Today, I visited a village on the outskirts of north Delhi with the great name Swaroop Nagar. The village is just a few kilometres from the burning mountain of garbage at Bhalswa. We paid a courtesy visit to the Station House Officer of Delhi Police and informed him that we would be doing some street entertainment in his village to raise awareness of mental health (World Mental Health Day is next week).


We went to view the site and encountered another traffic jam, this time caused by a herd of water buffaloes meandering down the main street.

Apocalypse Cow

A month ago, there was a leader in the Times of India about cows. Or more specifically, about a man with the impressive moniker of Mahamandleshwar Swami Akhileshwaranand Giri. He is chair of the executive council tasked with protecting cows in Madhya Pradesh state.

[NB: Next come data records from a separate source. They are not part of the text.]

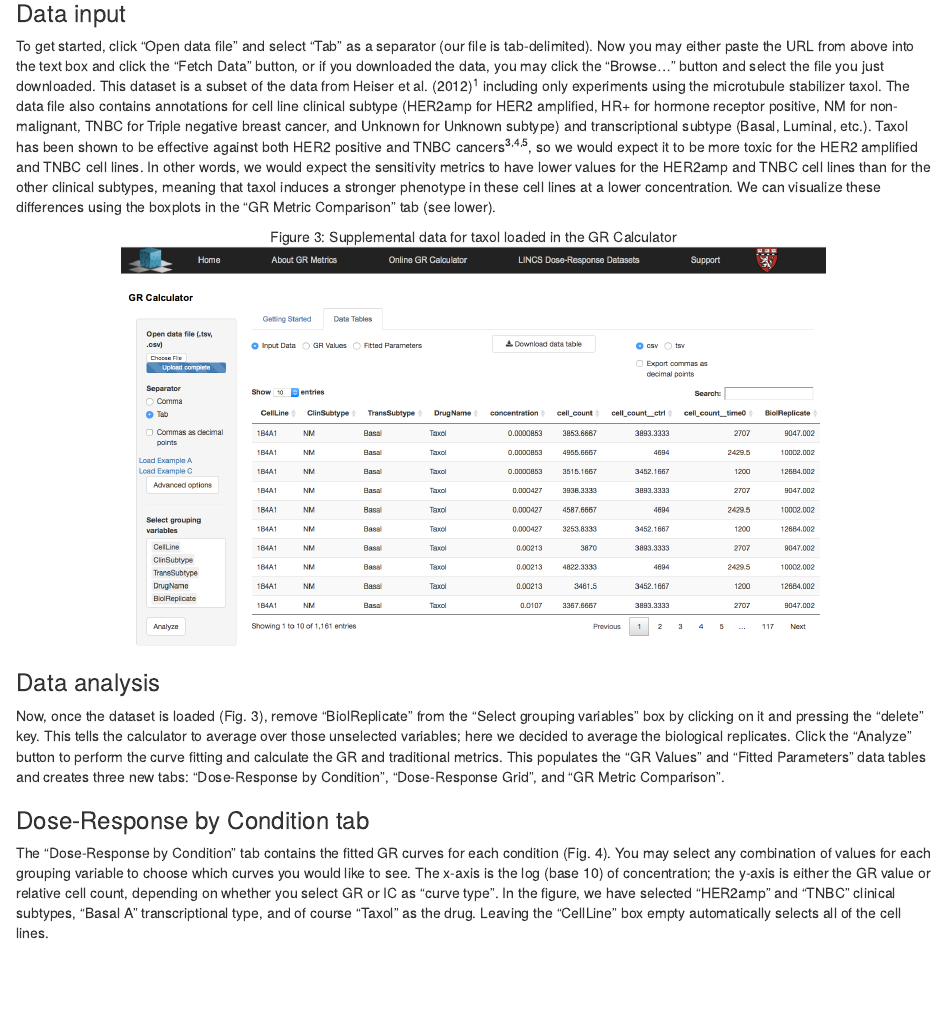
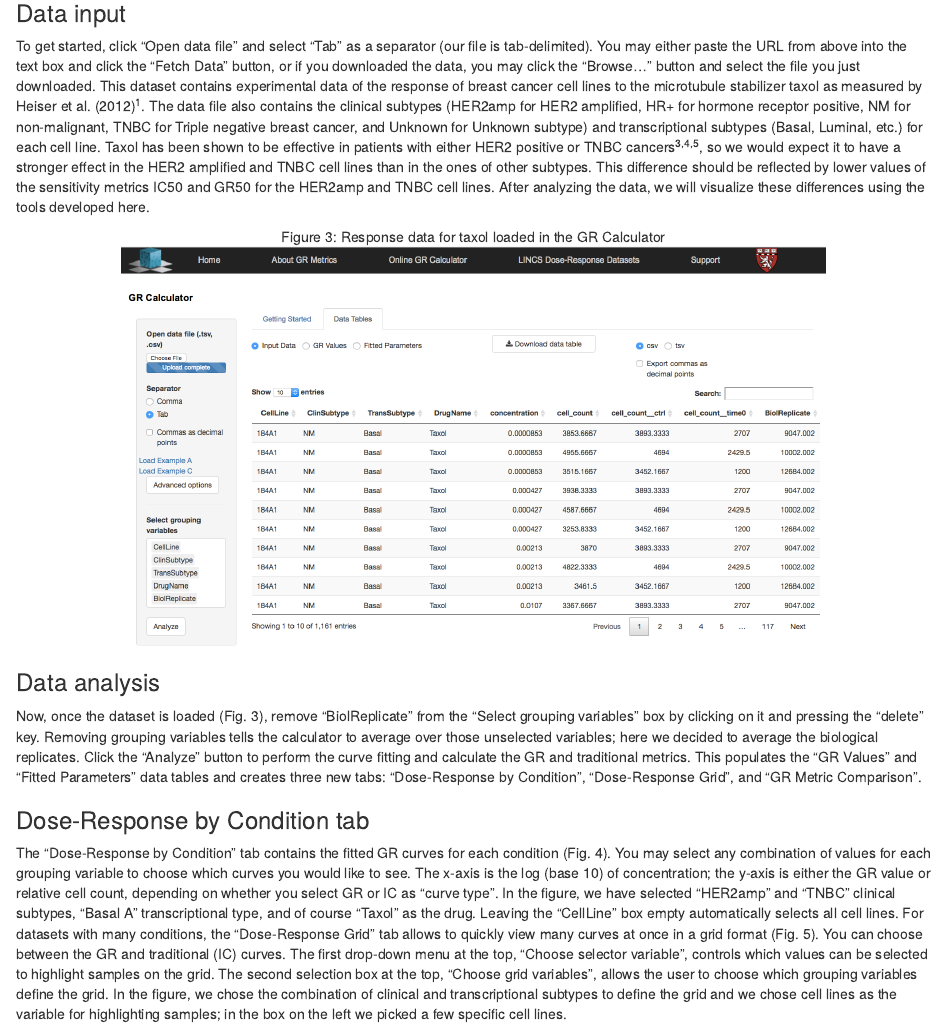
Before and after one commit to uc-bd2k/grcalculator, an R Markdown document (www/example.Rmd): the page in a window 1100 px wide, from 1450 px down before the commit and from 1470 px down after it, so that both start at the same text. Rendered offline with R 4.5, knitr and Pandoc, with nearby package versions.

Commit message:
Updated supplement

```diff
--- a/www/example.Rmd
+++ b/www/example.Rmd
@@ -21,20 +21,18 @@ https://raw.githubusercontent.com/uc-bd2k/grcalculator/master/resources/Heiser_a
 </center>
 
 ### Data input
+To get started, click “Open data file” and select “Tab” as a separator (our file is tab-delimited). You may either paste the URL from above into the text box and click the “Fetch Data” button, or if you downloaded the data, you may click the “Browse…” button and select the file you just downloaded. This dataset contains experimental data of the response of breast cancer cell lines to the microtubule stabilizer taxol as measured by Heiser et al. (2012)<sup>1</sup>. The data file also contains the clinical subtypes (HER2amp for HER2 amplified, HR+ for hormone receptor positive, NM for non-malignant, TNBC for Triple negative breast cancer, and Unknown for Unknown subtype) and transcriptional subtypes (Basal, Luminal, etc.) for each cell line. Taxol has been shown to be effective in patients with either HER2 positive or TNBC cancers<sup>3,4,5</sup>, so we would expect it to have a stronger effect in the HER2 amplified and TNBC cell lines than in the ones of other subtypes. This difference should be reflected by lower values of the sensitivity metrics IC50 and GR50 for the HER2amp and TNBC cell lines. After analyzing the data, we will visualize these differences using the tools developed here.
 
-To get started, click “Open data file” and select “Tab” as a separator (our file is tab-delimited). Now you may either paste the URL from above into the text box and click the “Fetch Data” button, or if you downloaded the data, you may click the “Browse…” button and select the file you just downloaded. This dataset is a subset of the data from Heiser et al. (2012)<sup>1</sup> including only experiments using the microtubule stabilizer taxol. The data file also contains annotations for cell line clinical subtype (HER2amp for HER2 amplified, HR+ for hormone receptor positive, NM for non-malignant, TNBC for Triple negative breast cancer, and Unknown for Unknown subtype) and transcriptional subtype (Basal, Luminal, etc.). Taxol has been shown to be effective against both HER2 positive and TNBC cancers<sup>3,4,5</sup>, so we would expect it to be more toxic for the HER2 amplified and TNBC cell lines. In other words, we would expect the sensitivity metrics to have lower values for the HER2amp and TNBC cell lines than for the other clinical subtypes, meaning that taxol induces a stronger phenotype in these cell lines at a lower concentration. We can visualize these differences using the boxplots in the “GR Metric Comparison” tab (see lower).
-
-<center>Figure 3: Supplemental data for taxol loaded in the GR Calculator
+<center>Figure 3: Response data for taxol loaded in the GR Calculator
 <img src="example_figures/Taxol_data.png" height="400px" />
 </center>
 
 ### Data analysis
-
-Now, once the dataset is loaded (Fig. 3), remove “BiolReplicate” from the “Select grouping variables” box by clicking on it and pressing the “delete” key. This tells the calculator to average over those unselected variables; here we decided to average the biological replicates. Click the “Analyze” button to perform the curve fitting and calculate the GR and traditional metrics. This populates the “GR Values” and “Fitted Parameters” data tables and creates three new tabs: “Dose-Response by Condition”, “Dose-Response Grid”, and “GR Metric Comparison”.
+Now, once the dataset is loaded (Fig. 3), remove “BiolReplicate” from the “Select grouping variables” box by clicking on it and pressing the “delete” key. Removing grouping variables tells the calculator to average over those unselected variables; here we decided to average the biological replicates. Click the “Analyze” button to perform the curve fitting and calculate the GR and traditional metrics. This populates the “GR Values” and “Fitted Parameters” data tables and creates three new tabs: “Dose-Response by Condition”, “Dose-Response Grid”, and “GR Metric Comparison”.
 
 ### Dose-Response by Condition tab
-
-The “Dose-Response by Condition” tab contains the fitted GR curves for each condition (Fig. 4). You may select any combination of values for each grouping variable to choose which curves you would like to see. The x-axis is the log (base 10) of concentration; the y-axis is either the GR value or relative cell count, depending on whether you select GR or IC as “curve type”. In the figure, we have selected “HER2amp” and “TNBC” clinical subtypes, “Basal A” transcriptional type, and of course “Taxol” as the drug. Leaving the “CellLine” box empty automatically selects all of the cell lines.
+The “Dose-Response by Condition” tab contains the fitted GR curves for each condition (Fig. 4). You may select any combination of values for each grouping variable to choose which curves you would like to see. The x-axis is the log (base 10) of concentration; the y-axis is either the GR value or relative cell count, depending on whether you select GR or IC as “curve type”. In the figure, we have selected “HER2amp” and “TNBC” clinical subtypes, “Basal A” transcriptional type, and of course “Taxol” as the drug. Leaving the “CellLine” box empty automatically selects all cell lines.
+For datasets with many conditions, the “Dose-Response Grid” tab allows to quickly view many curves at once in a grid format (Fig. 5). You can choose between the GR and traditional (IC) curves. The first drop-down menu at the top, “Choose selector variable”, controls which values can be selected to highlight samples on the grid. The second selection box at the top, “Choose grid variables”, allows the user to choose which grouping variables define the grid. In the figure, we chose the combination of clinical and transcriptional subtypes to define the grid and we chose cell lines as the variable for highlighting samples; in the box on the left we picked a few specific cell lines.
 
 <center>Figure 4: Dose-Response by Condition tab
 <img src="example_figures/DRC.png" height="400px" />
```
Also changed, not shown: www/example.html, www/example.Rmd (9 more changed lines).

He stated that “the next world war will start over a cow”. As well as causing WW3, he believes that milk and cow shit can cure cancer.


A prominent supporter of the right-wing Hindu nationalist party, the RSS (Rashtriya Swayamsevak Sangh), puts cow shit on his mobile phone to prevent dangerous radiation. The Indian equivalent of Body Shop, Ramdev Patanjali, sells some ayurvedic cosmetics and beauty products which contain cow urine.

India certainly reveres the cow. Across the country there are 4,000 cow hospitals, called gaushalas, where sick cows are sheltered. The main threat to cow health is plastic bags. Each morning, well-meaning people bring plastic bags full of left-over food, rice, vegetables to feed the herd of cows that roam the dual carriageway beside my apartment. Plastic bags clog up the cows’ rumen, reticulum, omasum and abomasum, causing intestinal obstruction and eventual death. The Prime Minister, Narendra Modi, is on record as saying that more cows die from eating plastic than are illegally slaughtered in India (they can only be legally butchered in Kerala and West Bengal).


The gaushalas get a government grant of 25p per day to feed each cow, but even in India, this does not go far. Cows eat 10kg of food per day when healthy, costing over ten times this amount. Volunteers staff the shelters and often donate fodder, but this is not enough to prevent several cows dying every day in each gaushala.

When I walk to the swimming pool each morning, I attract cows because they think I am bringing them food in my shoulder bag. It just contains a towel and my swimsuit. The most cows I have counted in the street is sixteen. Although they block the road, no driver ever bumps them. Sometimes a vehicle will stop in the fast lane so that the driver can feed the cows. I have even seen a scooter slow down so the passenger can pass out chapattis to cows on the move.


The road is splattered with cow pats and the smell can be disgusting at times. At the end of the road there is an area where people bring rubbish. It is just dumped in the road forming a series of hillocks for about thirty metres. Most of this is discarded food, coconuts, paper, vegetable peelings and inevitably, plastic bags. People often put left-overs inside a plastic bag and knot it. There are usually half a dozen cows scavenging on the piles when I walk past at 6:45am each morning. I thought that these cows were “wild”, but I recently heard that they are actually owned by someone who sets them loose to graze in the city’s roadside rubbish dumps.

Krishna is a cowherd in Goloka (“cow planet”). Here he is playing his flute to entertain the milkmaids (“gopis”). This miniature is from the National Museum in Delhi.

There are almost 300 million cows in India, more than in any other country. Just think of their huge contribution to global warming with the greenhouse gases produced in their stomachs. Holy cow.

Edge Photo Challenge


It is coming close to the time of Durga Puja. Durga is the Goddess of the creation and destruction of the world. This Bengali man is slicing off the heads of chickens with a sharp edge, fixed to a wooden plank. I took the photograph this morning in Chittaranjan using a Panasonic Lumix LX100 1/50th sec at f5.6, ISO 1600.